CSIRO has won a $220 million settlement over the use of its patented wi-fi technology currently in use by over 3 billion electronic devices worldwide.


The CSIRO invented wi-fi technology in the 1990’s and has since experienced a boom in use, with mobile phones, personal computers, video games and mobile phones all making use of the technology.


Science and Innovation Minister Chris Evans welcomed the patent victory, saying its time Australian scientists were recognised for their work.


"It was important that Australia protect its intellectual property, and that those major companies who are selling billions of devices pay for the technology that they were using,” Senator Evans said.


The latest agreement will see the CSIRO flushed with $430 million in revenue from the technology.


CSIRO’s Nigel Poole said that the organisation will continue to benefit from the exponential growth in the use of the technology.


"The wireless LAN technology, commonly known as wi-fi, is in over three billion devices worldwide – and it will grow to five billion products by 2013 when the patents expire,” Mr Poole told the ABC.


"We guess that means most households in the developed world have more than five wi-fi consumer devices connecting themselves reliably to the internet and to each other without wires."
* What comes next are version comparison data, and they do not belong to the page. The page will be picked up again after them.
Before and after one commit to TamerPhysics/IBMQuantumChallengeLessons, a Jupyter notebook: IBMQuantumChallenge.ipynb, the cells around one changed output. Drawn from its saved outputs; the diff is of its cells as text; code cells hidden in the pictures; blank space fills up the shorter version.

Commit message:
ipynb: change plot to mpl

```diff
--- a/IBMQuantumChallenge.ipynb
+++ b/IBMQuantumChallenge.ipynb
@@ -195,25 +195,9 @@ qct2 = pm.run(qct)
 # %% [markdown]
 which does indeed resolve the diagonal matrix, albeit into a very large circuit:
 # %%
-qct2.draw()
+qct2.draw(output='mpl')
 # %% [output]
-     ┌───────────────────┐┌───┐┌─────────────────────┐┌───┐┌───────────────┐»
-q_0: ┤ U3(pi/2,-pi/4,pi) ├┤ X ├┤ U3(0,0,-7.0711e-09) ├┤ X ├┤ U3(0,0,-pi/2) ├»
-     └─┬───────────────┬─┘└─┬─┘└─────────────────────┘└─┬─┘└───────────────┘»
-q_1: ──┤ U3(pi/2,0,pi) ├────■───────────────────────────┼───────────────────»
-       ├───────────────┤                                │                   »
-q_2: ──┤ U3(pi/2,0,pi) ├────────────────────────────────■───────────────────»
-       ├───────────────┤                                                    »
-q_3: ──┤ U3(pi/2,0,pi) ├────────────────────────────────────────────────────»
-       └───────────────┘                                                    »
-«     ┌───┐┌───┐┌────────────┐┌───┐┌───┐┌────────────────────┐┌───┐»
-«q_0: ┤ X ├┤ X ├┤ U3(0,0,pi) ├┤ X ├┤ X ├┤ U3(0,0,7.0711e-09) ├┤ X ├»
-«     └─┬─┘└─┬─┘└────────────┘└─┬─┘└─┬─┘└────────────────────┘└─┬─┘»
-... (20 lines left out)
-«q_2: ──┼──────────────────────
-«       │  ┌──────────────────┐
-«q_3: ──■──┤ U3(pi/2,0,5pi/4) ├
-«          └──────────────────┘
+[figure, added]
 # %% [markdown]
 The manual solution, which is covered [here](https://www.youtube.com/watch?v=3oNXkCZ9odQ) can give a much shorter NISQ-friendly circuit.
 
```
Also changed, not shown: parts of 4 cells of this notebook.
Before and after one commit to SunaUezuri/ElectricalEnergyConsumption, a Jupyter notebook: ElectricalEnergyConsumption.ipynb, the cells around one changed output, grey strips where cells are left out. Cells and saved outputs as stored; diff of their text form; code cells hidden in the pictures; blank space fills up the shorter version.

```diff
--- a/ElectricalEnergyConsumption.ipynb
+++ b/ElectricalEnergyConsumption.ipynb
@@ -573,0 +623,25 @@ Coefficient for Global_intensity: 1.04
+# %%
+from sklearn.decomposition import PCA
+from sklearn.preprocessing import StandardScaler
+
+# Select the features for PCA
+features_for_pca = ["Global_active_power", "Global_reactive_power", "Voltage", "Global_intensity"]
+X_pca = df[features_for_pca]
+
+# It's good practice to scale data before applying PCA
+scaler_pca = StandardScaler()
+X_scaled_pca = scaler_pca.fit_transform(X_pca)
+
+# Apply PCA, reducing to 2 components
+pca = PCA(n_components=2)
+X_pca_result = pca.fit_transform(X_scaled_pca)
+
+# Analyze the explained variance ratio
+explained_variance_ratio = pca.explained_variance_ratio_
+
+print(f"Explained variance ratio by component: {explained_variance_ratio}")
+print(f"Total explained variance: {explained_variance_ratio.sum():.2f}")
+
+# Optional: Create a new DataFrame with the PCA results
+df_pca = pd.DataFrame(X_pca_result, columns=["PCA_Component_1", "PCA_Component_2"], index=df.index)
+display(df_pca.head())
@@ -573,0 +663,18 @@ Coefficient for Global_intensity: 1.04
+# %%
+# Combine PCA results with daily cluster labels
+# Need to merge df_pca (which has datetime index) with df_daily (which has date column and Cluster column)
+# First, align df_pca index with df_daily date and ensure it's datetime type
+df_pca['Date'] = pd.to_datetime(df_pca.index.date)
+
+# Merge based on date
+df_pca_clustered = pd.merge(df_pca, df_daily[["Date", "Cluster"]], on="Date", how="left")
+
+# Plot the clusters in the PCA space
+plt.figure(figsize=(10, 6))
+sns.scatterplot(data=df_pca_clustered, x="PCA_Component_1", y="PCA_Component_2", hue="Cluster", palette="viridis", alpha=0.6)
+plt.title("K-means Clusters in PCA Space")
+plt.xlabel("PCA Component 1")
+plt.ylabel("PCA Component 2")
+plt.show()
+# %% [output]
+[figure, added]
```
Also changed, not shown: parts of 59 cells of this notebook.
CSIRO now has licence agreements with 23 companies worldwide, including Dell, Microsoft, Intel and Toshiba.


The patent runs out next year.